Dissertationsprojekt: Muslims in the Russian Army, 1874-1917
In 1874 universal liability to military service was introduced in the Russian Empire. It was the last of Tsar Alexander II “Great reforms” which had been sparked by Russia’s humiliating defeat in the Crimean War in 1856. If Russia wanted to safeguard her standing as one of Europe’s great power, something had to change. The reform of the army entailed several challenges. Among these was the question of how universal conscription would be implemented in a multiethnic and multireligious empire like Russia. In the second half of the 19th century governmental elites had become increasingly aware of their state’s diversity and many regarded it as a potential threat. Who then could be trusted as soldiers of the Tsar? Was the army an institution through which loyalty to Tsar and Fatherland could be generated? Or was Russia in danger of arming her own enemies?

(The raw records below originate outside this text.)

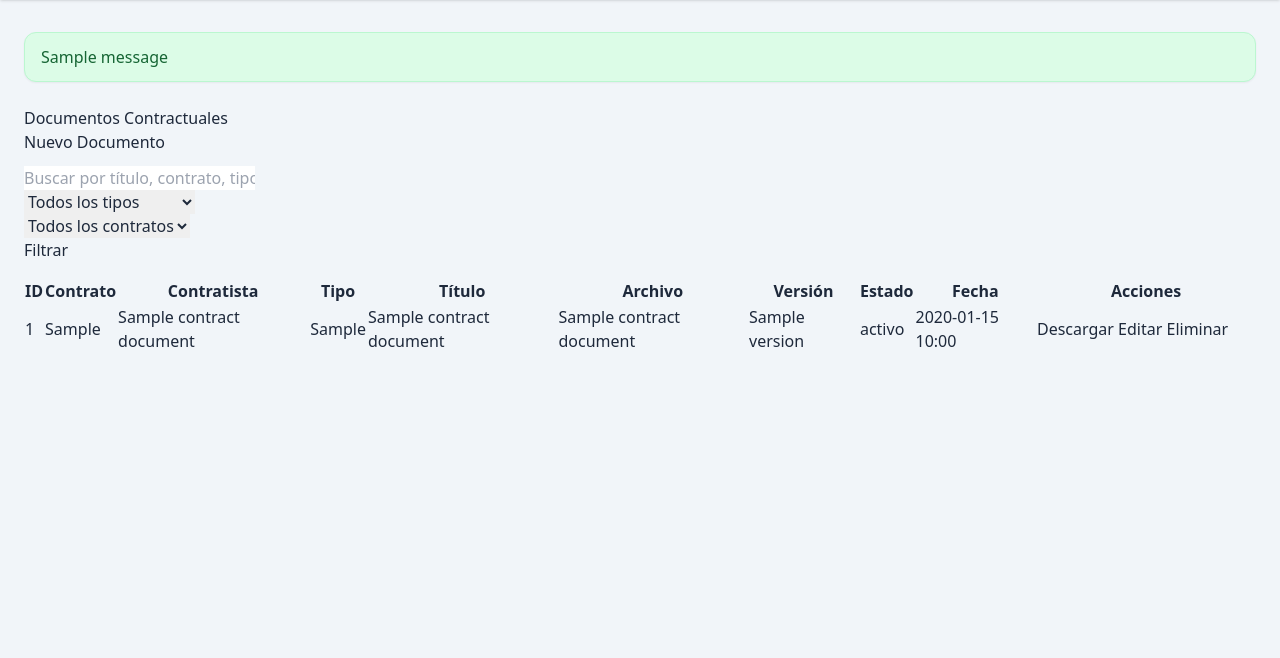
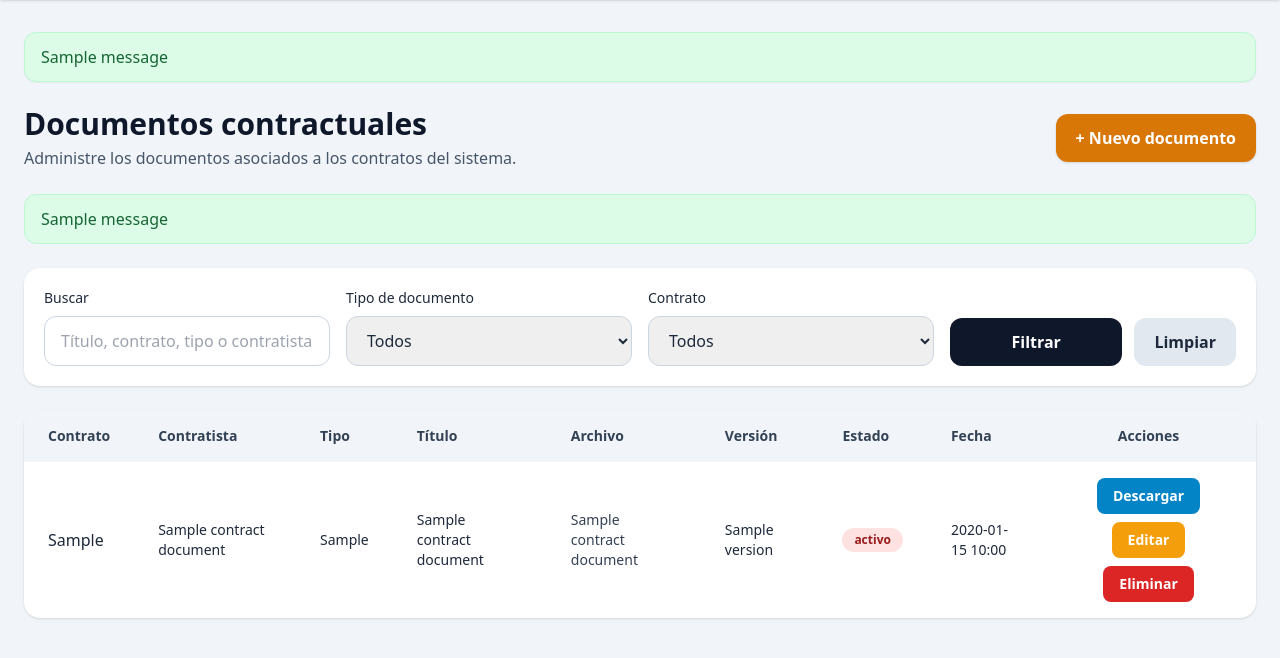
Before and after one commit to jhonbuelvas-hub/controldocpro-app, a Flask app: page /contract-documents in a window 1280 px wide. Shown: the part 84-742 px from the top of the page. Run offline with Flask 3, Linux system fonts and the light colour scheme; the visitor is signed in with stand-in values (Sample User, id 1); one stand-in notice (Sample message) is shown; a database or web service that is not in the repository returns one stand-in record (values such as "Sample title"); some libraries are stand-ins or nearby versions.

Commit message:
Update contract_documents.html

```diff
--- a/templates/contract_documents.html
+++ b/templates/contract_documents.html
@@ -1,36 +1,76 @@
 {% extends "base.html" %}
 
 {% block content %}
-<div class="container mt-4">
-    <div class="d-flex justify-content-between align-items-center mb-3">
-        <h2>Documentos Contractuales</h2>
-        <a href="{{ url_for('new_contract_document') }}" class="btn btn-primary">Nuevo Documento</a>
+<div class="space-y-6">
+
+    <div class="flex flex-col md:flex-row md:items-center md:justify-between gap-4">
+        <div>
+            <h2 class="text-3xl font-bold text-slate-900">Documentos contractuales</h2>
+            <p class="text-slate-600 mt-1">Administre los documentos asociados a los contratos del sistema.</p>
+        </div>
+        <div>
+            <a href="/contract-documents/new" class="inline-flex items-center bg-amber-600 hover:bg-amber-700 text-white px-5 py-3 rounded-xl font-semibold shadow">
+                + Nuevo documento
+            </a>
+        </div>
     </div>
 
-    <form method="GET" action="{{ url_for('list_contract_documents') }}" class="row g-3 mb-4">
-        <div class="col-md-4">
-            <input type="text" name="search" class="form-control" placeholder="Buscar por título, contrato, tipo o contratista" value="{{ search }}">
+    {% with messages = get_flashed_messages(with_categories=true) %}
+        {% if messages %}
+            <div class="space-y-3">
+                {% for category, message in messages %}
+                    {% if category == "success" %}
+                        <div class="bg-green-100 border border-green-200 text-green-800 px-4 py-3 rounded-xl">
+                            {{ message }}
+                        </div>
+                    {% elif category == "error" or category == "danger" %}
+                        <div class="bg-red-100 border border-red-200 text-red-800 px-4 py-3 rounded-xl">
+                            {{ message }}
+                        </div>
+                    {% else %}
+                        <div class="bg-amber-100 border border-amber-200 text-amber-800 px-4 py-3 rounded-xl">
+                            {{ message }}
+                        </div>
+                    {% endif %}
+                {% endfor %}
+            </div>
+        {% endif %}
+    {% endwith %}
+
+    <div class="bg-white rounded-2xl shadow p-5">
+        <form method="GET" action="/contract-documents" class="grid grid-cols-1 md:grid-cols-4 gap-4">
+            <div>
+                <label class="block text-sm font-medium mb-2">Buscar</label>
+                <input
+                    type="text"
+                    name="search"
+                    value="{{ search }}"
+                    placeholder="Título, contrato, tipo o contratista"
+                    class="w-full rounded-xl border border-slate-300 px-4 py-3 focus:outline-none focus:ring-2 focus:ring-amber-500"
+                >
             </div>
 
-        <div class="col-md-3">
-            <select name="tipo" class="form-select">
-                <option value="">Todos los tipos</option>
-                <option value="CONTRATO" {% if tipo == 'CONTRATO' %}selected{% endif %}>Contrato</option>
-                <option value="ACTA_INICIO" {% if tipo == 'ACTA_INICIO' %}selected{% endif %}>Acta de inicio</option>
-                <option value="ACTA_SUSPENSION" {% if tipo == 'ACTA_SUSPENSION' %}selected{% endif %}>Acta de suspensión</option>
-                <option value="ACTA_REINICIO" {% if tipo == 'ACTA_REINICIO' %}selected{% endif %}>Acta de reinicio</option>
-                <option value="ACTA_TERMINACION" {% if tipo == 'ACTA_TERMINACION' %}selected{% endif %}>Acta de terminación</option>
-                <option value="ACTA_LIQUIDACION" {% if tipo == 'ACTA_LIQUIDACION' %}selected{% endif %}>Acta de liquidación</option>
-                <option value="OTROSI" {% if tipo == 'OTROSI' %}selected{% endif %}>Otrosí</option>
-                <option value="POLIZA" {% if tipo == 'POLIZA' %}selected{% endif %}>Póliza</option>
-                <option value="INFORME" {% if tipo == 'INFORME' %}selected{% endif %}>Informe</option>
-                <option value="OTRO" {% if tipo == 'OTRO' %}selected{% endif %}>Otro</option>
+            <div>
+                <label class="block text-sm font-medium mb-2">Tipo de documento</label>
+                <select name="tipo" class="w-full rounded-xl border border-slate-300 px-4 py-3 focus:outline-none focus:ring-2 focus:ring-amber-500">
+                    <option value="">Todos</option>
+                    <option value="CONTRATO" {% if tipo == "CONTRATO" %}selected{% endif %}>CONTRATO</option>
+                    <option value="ACTA_INICIO" {% if tipo == "ACTA_INICIO" %}selected{% endif %}>ACTA INICIO</option>
+                    <option value="ACTA_SUSPENSION" {% if tipo == "ACTA_SUSPENSION" %}selected{% endif %}>ACTA SUSPENSIÓN</option>
+                    <option value="ACTA_REINICIO" {% if tipo == "ACTA_REINICIO" %}selected{% endif %}>ACTA REINICIO</option>
+                    <option value="ACTA_TERMINACION" {% if tipo == "ACTA_TERMINACION" %}selected{% endif %}>ACTA TERMINACIÓN</option>
+                    <option value="ACTA_LIQUIDACION" {% if tipo == "ACTA_LIQUIDACION" %}selected{% endif %}>ACTA LIQUIDACIÓN</option>
+                    <option value="OTROSI" {% if tipo == "OTROSI" %}selected{% endif %}>OTROSÍ</option>
+                    <option value="POLIZA" {% if tipo == "POLIZA" %}selected{% endif %}>PÓLIZA</option>
+                    <option value="INFORME" {% if tipo == "INFORME" %}selected{% endif %}>INFORME</option>
+                    <option value="OTRO" {% if tipo == "OTRO" %}selected{% endif %}>OTRO</option>
                 </select>
             </div>
 
-        <div class="col-md-3">
-            <select name="contract_id" class="form-select">
-                <option value="">Todos los contratos</option>
+            <div>
+                <label class="block text-sm font-medium mb-2">Contrato</label>
+                <select name="contract_id" class="w-full rounded-xl border border-slate-300 px-4 py-3 focus:outline-none focus:ring-2 focus:ring-amber-500">
+                    <option value="">Todos</option>
                     {% for contract in contracts %}
                         <option value="{{ contract.id }}" {% if contract_id|string == contract.id|string %}selected{% endif %}>
                             {{ contract.numero_contrato }}
@@ -39,54 +79,85 @@
                 </select>
             </div>
 
-        <div class="col-md-2 d-grid">
-            <button type="submit" class="btn btn-secondary">Filtrar</button>
+            <div class="flex items-end gap-3">
+                <button class="bg-slate-900 hover:bg-slate-800 text-white px-5 py-3 rounded-xl font-semibold w-full">
+                    Filtrar
+                </button>
+                <a href="/contract-documents" class="bg-slate-200 hover:bg-slate-300 text-slate-800 px-5 py-3 rounded-xl font-semibold whitespace-nowrap">
+                    Limpiar
+                </a>
             </div>
         </form>
+    </div>
 
-    <div class="table-responsive">
-        <table class="table table-bordered table-hover align-middle">
-            <thead>
+    <div class="bg-white rounded-2xl shadow overflow-hidden">
+        <div class="overflow-x-auto">
+            <table class="min-w-full">
+                <thead class="bg-slate-100">
                     <tr>
-                    <th>ID</th>
-                    <th>Contrato</th>
-                    <th>Contratista</th>
-                    <th>Tipo</th>
-                    <th>Título</th>
-                    <th>Archivo</th>
-                    <th>Versión</th>
-                    <th>Estado</th>
-                    <th>Fecha</th>
-                    <th style="width: 220px;">Acciones</th>
+                        <th class="text-left px-6 py-4 text-sm font-semibold text-slate-700">Contrato</th>
+                        <th class="text-left px-6 py-4 text-sm font-semibold text-slate-700">Contratista</th>
+                        <th class="text-left px-6 py-4 text-sm font-semibold text-slate-700">Tipo</th>
+                        <th class="text-left px-6 py-4 text-sm font-semibold text-slate-700">Título</th>
+                        <th class="text-left px-6 py-4 text-sm font-semibold text-slate-700">Archivo</th>
+                        <th class="text-left px-6 py-4 text-sm font-semibold text-slate-700">Versión</th>
+                        <th class="text-left px-6 py-4 text-sm font-semibold text-slate-700">Estado</th>
+                        <th class="text-left px-6 py-4 text-sm font-semibold text-slate-700">Fecha</th>
+                        <th class="text-center px-6 py-4 text-sm font-semibold text-slate-700">Acciones</th>
                     </tr>
                 </thead>
-            <tbody>
+                <tbody class="divide-y divide-slate-200">
+                    {% if documents %}
                         {% for doc in documents %}
-                <tr>
-                    <td>{{ doc.id }}</td>
-                    <td>{{ doc.numero_contrato }}</td>
-                    <td>{{ doc.contratista_nombre }}</td>
-                    <td>{{ doc.tipo_documento }}</td>
-                    <td>{{ doc.titulo }}</td>
-                    <td>{{ doc.nombre_archivo_original }}</td>
-                    <td>{{ doc.version }}</td>
-                    <td>{{ doc.estado }}</td>
-                    <td>{{ doc.created_at.strftime('%Y-%m-%d %H:%M') if doc.created_at else '' }}</td>
-                    <td>
-                        <a href="{{ url_for('download_contract_document', document_id=doc.id) }}" class="btn btn-sm btn-success">Descargar</a>
-                        <a href="{{ url_for('edit_contract_document', document_id=doc.id) }}" class="btn btn-sm btn-warning">Editar</a>
-                        <form action="{{ url_for('delete_contract_document', document_id=doc.id) }}" method="POST" style="display:inline;" onsubmit="return confirm('¿Desea eliminar este documento?');">
-                            <button type="submit" class="btn btn-sm btn-danger">Eliminar</button>
+                            <tr class="hover:bg-slate-50">
+                                <td class="px-6 py-4 font-medium">{{ doc.numero_contrato }}</td>
+                                <td class="px-6 py-4 text-sm">{{ doc.contratista_nombre }}</td>
+                                <td class="px-6 py-4 text-sm">{{ doc.tipo_documento }}</td>
+                                <td class="px-6 py-4 text-sm">{{ doc.titulo }}</td>
+                                <td class="px-6 py-4 text-sm text-slate-700">
+                                    {{ doc.nombre_archivo_original[:45] }}{% if doc.nombre_archivo_original|length > 45 %}...{% endif %}
+                                </td>
+                                <td class="px-6 py-4 text-sm">{{ doc.version }}</td>
+                                <td class="px-6 py-4 text-sm">
+                                    {% if doc.estado == "ACTIVO" %}
+                                        <span class="inline-block bg-green-100 text-green-800 px-3 py-1 rounded-full text-xs font-semibold">ACTIVO</span>
+                                    {% elif doc.estado == "INACTIVO" %}
+                                        <span class="inline-block bg-slate-200 text-slate-700 px-3 py-1 rounded-full text-xs font-semibold">INACTIVO</span>
+                                    {% else %}
+                                        <span class="inline-block bg-red-100 text-red-800 px-3 py-1 rounded-full text-xs font-semibold">{{ doc.estado }}</span>
+                                    {% endif %}
+                                </td>
+                                <td class="px-6 py-4 text-sm">
+                                    {{ doc.created_at.strftime('%Y-%m-%d %H:%M') if doc.created_at else '' }}
+                                </td>
+                                <td class="px-6 py-4">
+                                    <div class="flex items-center justify-center gap-2 flex-wrap">
+                                        <a href="/contract-documents/{{ doc.id }}/download" class="bg-sky-600 hover:bg-sky-700 text-white px-4 py-2 rounded-lg text-sm font-semibold">
+                                            Descargar
+                                        </a>
+                                        <a href="/contract-documents/{{ doc.id }}/edit" class="bg-amber-500 hover:bg-amber-600 text-white px-4 py-2 rounded-lg text-sm font-semibold">
+                                            Editar
+                                        </a>
+                                        <form method="POST" action="/contract-documents/{{ doc.id }}/delete" onsubmit="return confirm('¿Está seguro de eliminar este documento contractual?');">
+                                            <button class="bg-red-600 hover:bg-red-700 text-white px-4 py-2 rounded-lg text-sm font-semibold">
+                                                Eliminar
+                                            </button>
                                         </form>
+                                    </div>
                                 </td>
                             </tr>
+                        {% endfor %}
                     {% else %}
                         <tr>
-                    <td colspan="10" class="text-center">No hay documentos contractuales registrados.</td>
+                            <td colspan="9" class="px-6 py-10 text-center text-slate-500">
+                                No hay documentos contractuales registrados con esos filtros.
+                            </td>
                         </tr>
-                {% endfor %}
+                    {% endif %}
                 </tbody>
             </table>
         </div>
     </div>
+
+</div>
 {% endblock %}
```
Lines whose indentation alone changed are shown as unchanged.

The project looks at the implications of the reform of 1874 for the diverse Muslim population of the Russian Empire. The question of liability to conscription became a test-bed for their relation to the imperial state. After 1874 it was mainly Tatars and Bashkirs who were recruited into the army as soldiers. How did military elites perceive these Muslim recruits and how did it deal with demands to accommodate army life with their religious duties? How, on the other hand, did Muslim soldiers experience their service in a pre-dominantly Russian and Christian army? What role did military service of their brethren play in Muslim discourses after 1905?

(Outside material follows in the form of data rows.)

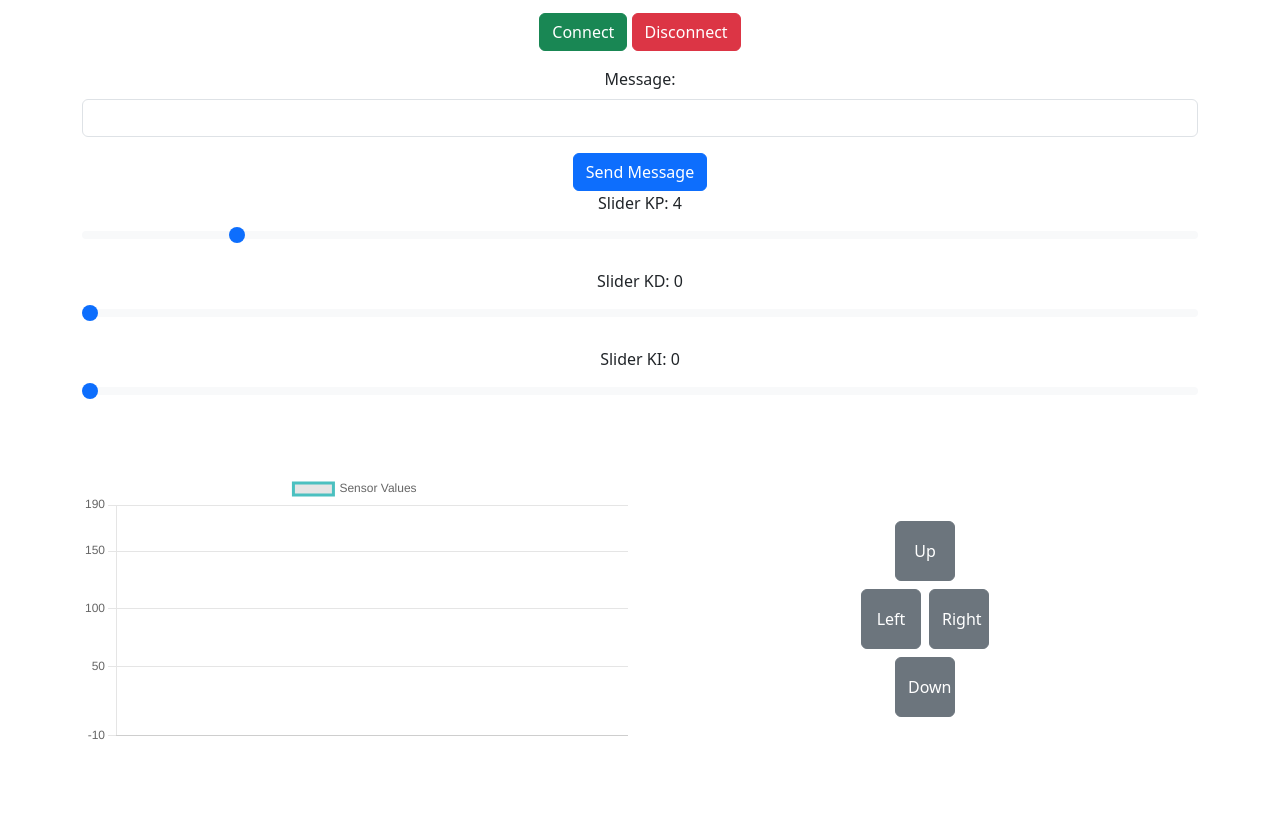
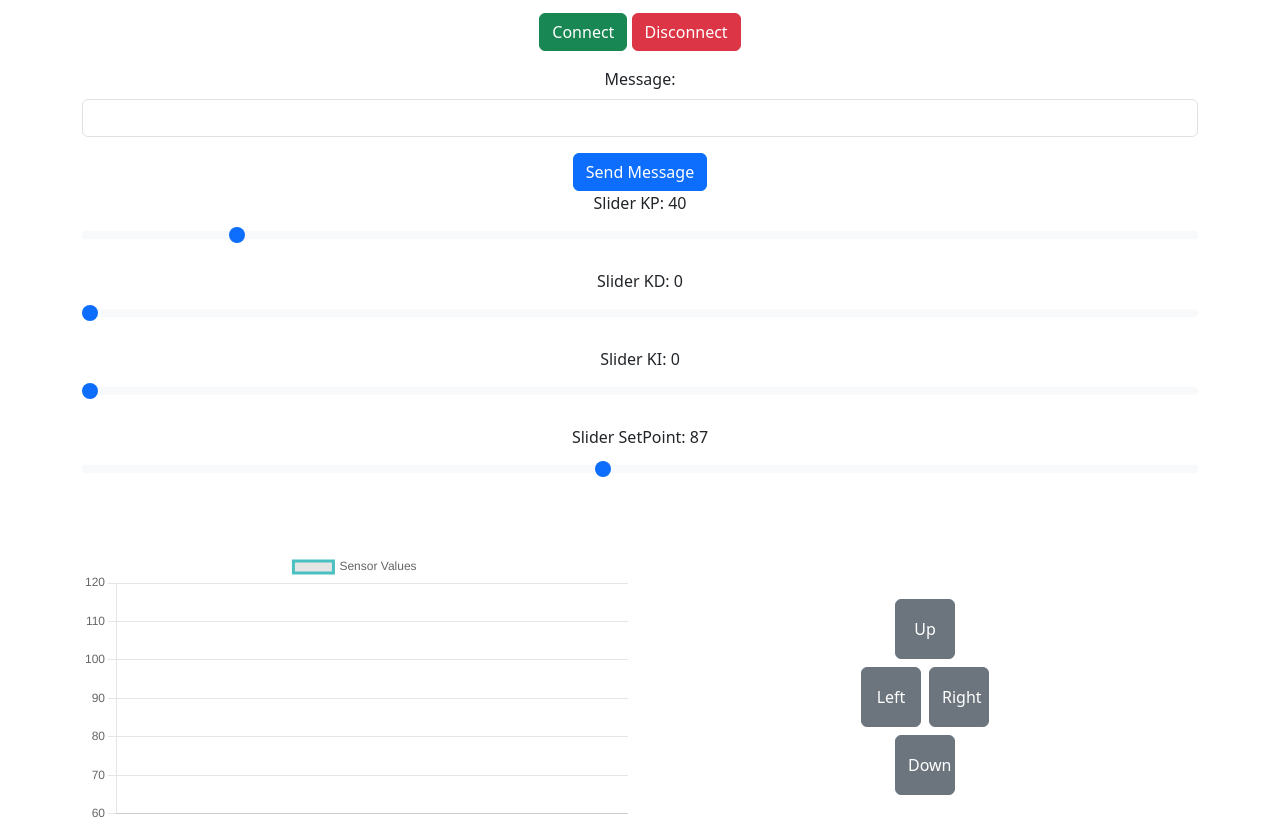
Before and after one commit to romferstl/RobotWebController, a plain HTML site: page index.html in a window 1280 px wide. Shown: the part 126-950 px from the top of the page. Before the commit the page ends 872 px from the top, so only its background shows below. Drawn offline with nearby package versions, Linux system fonts and the light colour scheme.

Commit message:
Final Commit

```diff
--- a/index.html
+++ b/index.html
@@ -37,16 +37,20 @@
                 </div>
                 <button id="WriteButton" class="btn btn-primary btn-hover-scale">Send Message</button>
                 <div class="mb-3">
-                    <label for="sliderKP" class="form-label">Slider KP: <span id="sliderKPValue">4</span></label>
-                    <input type="range" class="form-range slider" id="sliderKP" min="0" max="30" step="0.2" value="4">
+                    <label for="sliderKP" class="form-label">Slider KP: <span id="sliderKPValue">40</span></label>
+                    <input type="range" class="form-range slider" id="sliderKP" min="0" max="300" step="1" value="40">
                 </div>
                 <div class="mb-3">
                     <label for="sliderKD" class="form-label">Slider KD: <span id="sliderKDValue">0</span></label>
-                    <input type="range" class="form-range slider" id="sliderKD" min="0" max="2" step="0.01" value="0">
+                    <input type="range" class="form-range slider" id="sliderKD" min="0" max="10" step="0.01" value="0">
                 </div>
                 <div class="mb-3">
                     <label for="sliderKI" class="form-label">Slider KI: <span id="sliderKIValue">0</span></label>
-                    <input type="range" class="form-range slider" id="sliderKI" min="0" max="5" step="0.5" value="0">
+                    <input type="range" class="form-range slider" id="sliderKI" min="0" max="10" step="0.02" value="0">
+                </div>
+                <div class="mb-3">
+                    <label for="sliderSETPOINT" class="form-label">Slider SetPoint: <span id="sliderSETPOINTValue">87</span></label>
+                    <input type="range" class="form-range slider" id="sliderSETPOINT" min="45" max="135" step="0.2" value="87">
                 </div>
             </div>
         </div>
@@ -87,8 +91,8 @@
                 animation: false,
                 scales: {
                     y: {
-                        min: -10,
-                        max: 190
+                        min: 60,
+                        max: 120
                     }
                 }
             }
@@ -148,6 +152,24 @@
             }
         });
 
+        var sliderSETPOINT = document.getElementById("sliderSETPOINT");
+        const sliderSETPOINTValue = document.getElementById("sliderSETPOINTValue");
+        sliderSETPOINT.addEventListener("input", () => {
+            sliderSETPOINTValue.textContent = sliderSETPOINT.value;
+            if (Server && Server.connected) {
+                if (!("TextEncoder" in window))
+                    alert("Sorry, this browser does not support TextEncoder...");
+                var input_text = sliderSETPOINT.value;
+                var enc = new TextEncoder();
+                var sendstring = enc.encode(input_text);
+
+                console.log("Writing \'" + input_text + "\' to Device")
+                CharacteristicSETPOINT.writeValue(sendstring);
+            } else {
+                console.log("server or characteristic missing")
+            }
+        });
+
         var SERVICE_ENVIRONMENT_UUID = "70a9dda7-b73c-42cb-9ef3-a452d0844d10";
         var SERVICE_CONTROL_UUID = "74741977-c0c4-4f8a-9831-a261f8b83d16";
         var CHARACTERISTIC_MOTOR_UUID = "c7c70dec-ee2d-4212-8183-49060f283bff";
@@ -155,6 +177,8 @@
         var CHARACTERISTIC_KP_UUID = "f18ae210-be7e-4414-9b7a-73e9a729ba07"
         var CHARACTERISTIC_KD_UUID = "1bd6ba58-f400-4d32-a8c7-397e0706c3a0"
         var CHARACTERISTIC_KI_UUID = "c23b847e-0c14-4196-abb3-0c8612b49ff6"
+        var CHARACTERISTIC_SETPOINT_UUID = "cd912393-7352-4ba8-a49b-56b5eab6a920"
+
 
         var Server = null;
         var CharacteristicAcc = null;
@@ -162,6 +186,7 @@
         var CharacteristicKP = null;
         var CharacteristicKD = null;
         var CharacteristicKI = null;
+        var CharacteristicSETPOINT = null;
 
 
         const connectionStatusText = document.getElementById("connectionStatusText");
@@ -248,6 +273,9 @@
                 CharacteristicKP = await ServiceControl.getCharacteristic(CHARACTERISTIC_KP_UUID);
                 CharacteristicKD = await ServiceControl.getCharacteristic(CHARACTERISTIC_KD_UUID);
                 CharacteristicKI = await ServiceControl.getCharacteristic(CHARACTERISTIC_KI_UUID);
+                CharacteristicSETPOINT = await ServiceControl.getCharacteristic(CHARACTERISTIC_SETPOINT_UUID);
+
+                //CHARACTERISTIC_SETPOINT_UUID
                 console.log("Got Characteristics:", CharacteristicKP.uuid, CharacteristicKD.uuid, CharacteristicKI.uuid);
 
 
```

Drawing on Russian and Tatar sources, the study reconstructs the Muslim encounter with the Russian army until the collapse of the imperial regime in 1917. It wishes to contribute to research on the management of ethnic and religious diversity in the Russian Empire and the perception of the empire and its institutions by non-Russians subjects.